Although he was not a systematic theologian, Wesley argued for the notion of Christian perfection and against Calvinism—and, in particular, against its doctrine of predestination. He held that, in this life, Christians could achieve a state where the love of God "reigned supreme in their hearts", giving them outward holiness. His evangelicalism, firmly grounded in sacramental theology, maintained that means of grace were the manner by which God sanctifies and transforms the believer, encouraging people to experience Jesus Christ personally. His teachings are collectively known as Wesleyanism.
Throughout his life, Wesley remained within the established Church of England, insisting that the Methodist movement lay well within its tradition. In his early ministry, Wesley was barred from preaching in many parish churches and the Methodists were persecuted; he later became widely respected and, by the end of his life, had been described as "the best loved man in England". In 2002, he was placed at number 50 in the BBC's poll of the 100 Greatest Britons. Provided by Wikipedia
by Wesley, John, 1703-1791.“...Wesley, John, 1703-1791. Collection of hymns. Ed. with tunes....”
Music Score Electronic
“...Wesley, John, 1703-1791. Collection of tunes, set to music, as they are commonly sung...”
by Wesley, John, 1703-1791.“...Wesley, John, 1703-1791. Collection of hymns....”
Music Score Electronic
The journal of the Rev. John Wesley enlarged from original mss., with notes from unpublished diaries, annotations, maps, and illustrations.“...Wesley, John, 1703-1791. Journal of the Rev. John Wesley. Standard ed....”

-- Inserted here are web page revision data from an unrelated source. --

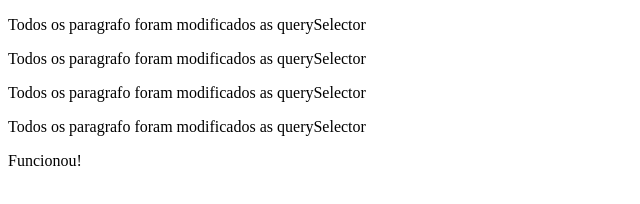
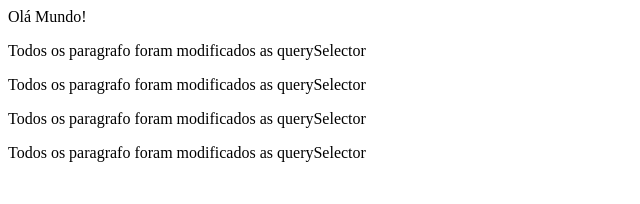
Before and after one commit to JCardilho/exercJavascrit, a plain HTML site: page index.html in a window 1280 px wide. Shown: the whole page, without its empty margins (0-640 px from the left). Drawn offline with Linux system fonts and the light colour scheme.

Commit message:
Add files via upload

```diff
--- a/index.html
+++ b/index.html
@@ -8,13 +8,18 @@
     <title>Document</title>
 </head>
 <body>
+   <!--  1 - Crie uma página HTML com um elemento div que tenha um id igual
+a "meuDiv". Use getElementById para selecionar esse elemento e
+alterar seu texto para "Olá, Mundo!". -->
+    <div id="novoDiv"> O mesmo Texto original</div>
+
     <div id="meuDiv">
         <p class="paragrafo">Este texto é o original</p>
         <p class="paragrafo">Este texto é o segundo</p>
         <p class="paragrafo">Este texto é o Terceiro original</p>
         <p class="paragrafo">Este texto é o Quarto original</p>
     </div>
-    <div id="novoDiv"> O mesmo Texto original</div>
+
     <script src="texto.js"></script>
 </body>
 </html>
@@ -22,10 +27,8 @@
 
 
 
-<!-- /*
-1 - Crie uma página HTML com um elemento div que tenha um id igual
-a "meuDiv". Use getElementById para selecionar esse elemento e
-alterar seu texto para "Olá, Mundo!".
+<!--
+
 2 - Em uma página HTML com uma lista não ordenada (<ul>) que
 contenha vários itens de lista (<li>), cada um com um id exclusivo, use
 getElementById para selecionar um item específico da lista e alterar
@@ -89,4 +92,4 @@ botão for clicado e adicione a cópia abaixo da imagem original.
 5 - Em uma página HTML com uma caixa de texto (<input type="text">)
 e um botão "ClonarCampo de Texto", use cloneNode para criar uma
 cópia da caixa de texto quando o botão for clicado e adicione a cópia ao
-formulário. -*/ -->
+formulário. -->
--- a/texto.js
+++ b/texto.js
@@ -6,7 +6,7 @@ todosParagrafo.forEach(meuDiv => {
     meuDiv.textContent = "Todos os paragrafo foram modificados as querySelector"
 });
 
-document.getElementById("novoDiv").textContent = "Funcionou!";
+document.getElementById("novoDiv").textContent = "Olá Mundo!";
 
 
 // const todosParagrafo = [
```
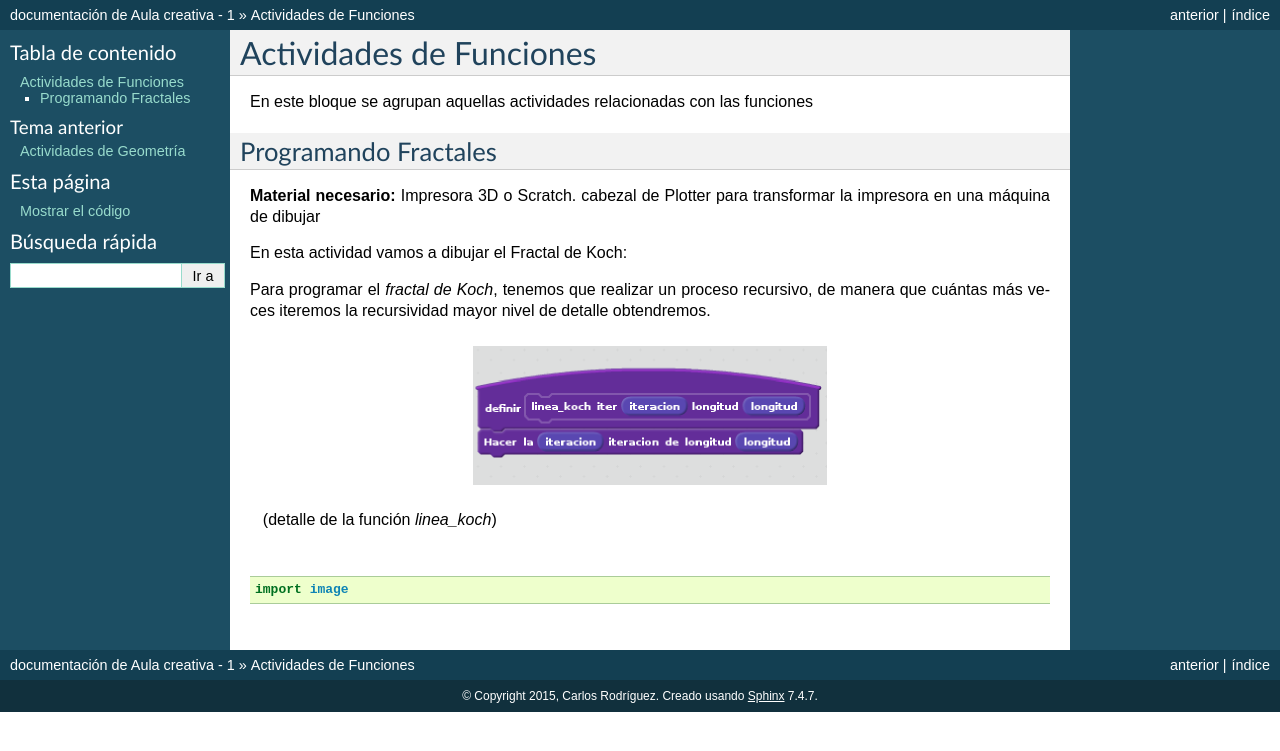
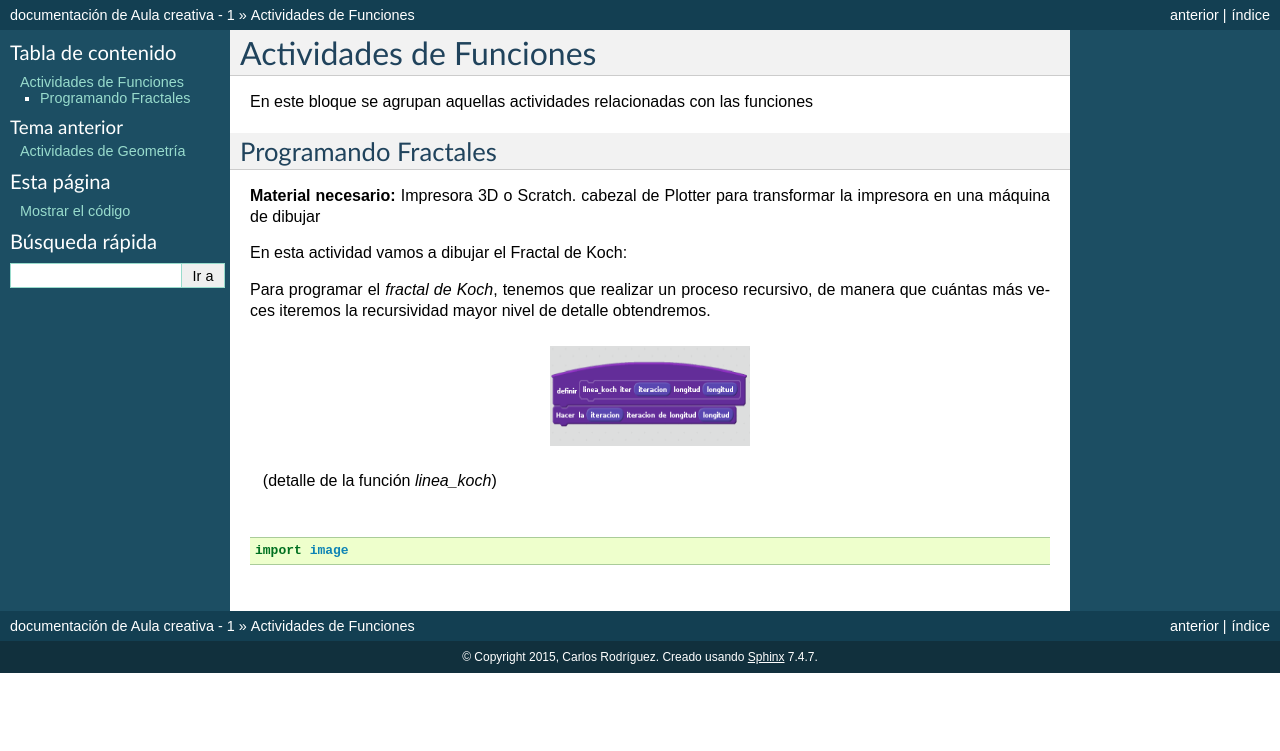
Before and after one commit to es3a10/aula_creativa, a Sphinx documentation site: the page built from docs/funciones.rst, in a window 1280 px wide. Shown: the top 751 px of the page. Built offline with Sphinx 7.4.7, drawn with Linux system fonts in a browser that asks for light colours.

Commit message:
funciones

```diff
--- a/docs/funciones.rst
+++ b/docs/funciones.rst
@@ -13,6 +13,11 @@ En esta actividad vamos a dibujar el Fractal de Koch:
 Para programar el *fractal de Koch*, tenemos que realizar un proceso recursivo, de manera que cuántas más veces iteremos la recursividad mayor nivel de detalle obtendremos.
 
 .. figure:: ./images/fractal1.png
+    :width: 200px
+    :align: center
+    :height: 100px
+    :alt: alternate text
+    :figclass: align-center
 
     (detalle de la función *linea_koch*)
 
```
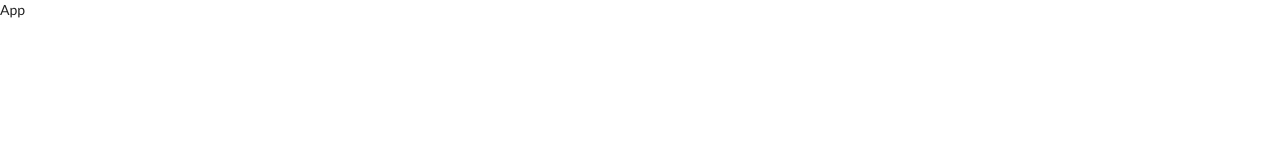
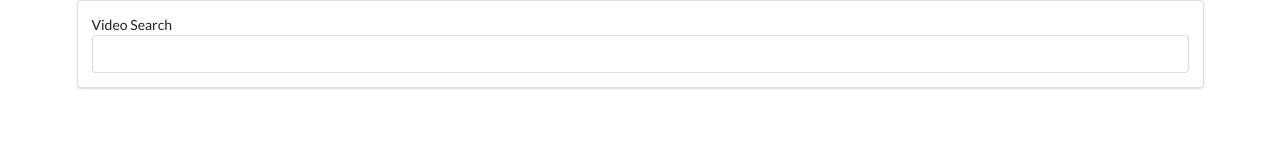
Before and after one commit to gskll/videos-react, a React (Create React App) app: page / in a window 1280 px wide. Shown: the top 160 px of the page. Built offline with nearby package versions, Linux system fonts and the light colour scheme.

Commit message:
feat: search youtube api for video list

```diff
--- a/package.json
+++ b/package.json
@@ -6,6 +6,7 @@
     "@testing-library/jest-dom": "^5.11.4",
     "@testing-library/react": "^11.1.0",
     "@testing-library/user-event": "^12.1.10",
+    "axios": "^0.21.0",
     "react": "^17.0.1",
     "react-dom": "^17.0.1",
     "react-scripts": "4.0.1",
--- /dev/null
+++ b/src/api/youtube.js
@@ -0,0 +1,13 @@
+import axios from "axios";
+
+const YT_API_KEY = "AIzaSyAzi8ZfUr_cUBfWHLkvFmHwIEOx7aQY8-Y";
+
+export default axios.create({
+  baseURL: "https://www.googleapis.com/youtube/v3",
+  params: {
+    part: "snippet",
+    maxResults: 5,
+    type: "video",
+    key: YT_API_KEY,
+  },
+});
--- a/src/components/App.js
+++ b/src/components/App.js
@@ -1,8 +1,28 @@
 import React from "react";
+import youtube from "../api/youtube";
+import SearchBar from "./SearchBar";
+import VideoList from "./VideoList";
 
 class App extends React.Component {
+  state = { videos: [] };
+
+  onTermSubmit = async (term) => {
+    const response = await youtube.get("/search", {
+      params: {
+        q: term,
+      },
+    });
+
+    this.setState({ videos: response.data.items });
+  };
+
   render() {
-    return <div>App</div>;
+    return (
+      <div className="ui container">
+        <SearchBar onTermSubmit={this.onTermSubmit} />
+        <VideoList videos={this.state.videos} />
+      </div>
+    );
   }
 }
 
--- /dev/null
+++ b/src/components/SearchBar.js
@@ -0,0 +1,28 @@
+import React from "react";
+
+class SearchBar extends React.Component {
+  state = { term: "" };
+
+  onFormSubmit = (event) => {
+    event.preventDefault();
+
+    this.props.onTermSubmit(this.state.term);
+  };
+
+  render() {
+    return (
+      <div className="search-bar ui segment">
+        <form className="ui form" onSubmit={this.onFormSubmit}>
+          <label>Video Search</label>
+          <input
+            type="text"
+            value={this.state.term}
+            onChange={(e) => this.setState({ term: e.target.value })}
+          />
+        </form>
+      </div>
+    );
+  }
+}
+
+export default SearchBar;
--- /dev/null
+++ b/src/components/VideoItem.js
@@ -0,0 +1,7 @@
+import React from "react";
+
+const VideoItem = ({ video }) => {
+  return <div>{video.snippet.title}</div>;
+};
+
+export default VideoItem;
--- /dev/null
+++ b/src/components/VideoList.js
@@ -0,0 +1,11 @@
+import React from "react";
+import VideoItem from "./VideoItem";
+
+const VideoList = ({ videos }) => {
+  const renderedList = videos.map((video) => {
+    return <VideoItem video={video} />;
+  });
+  return <div>{renderedList}</div>;
+};
+
+export default VideoList;
```
Also changed, not shown: 1 other file (tests, documents, lock files or other folders).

by Wesley, John, 1703-1791.“...Wesley, John, 1703-1791. Collection of hymns for the use of the people called Methodists ......”
by Wesley, John, 1703-1791.“...Wesley, John, 1703-1791. Collection of hymns, for the use of the people called Methodists....”
The poetical works of John and Charles Wesley : reprinted from the originals, with the last corrections of the authors ; together with the poems of Charles Wesley not before publis...
by Wesley, John, 1703-1791.“...Wesley, John, 1703-1791. Poems. Poetical works of John and Charles Wesley....”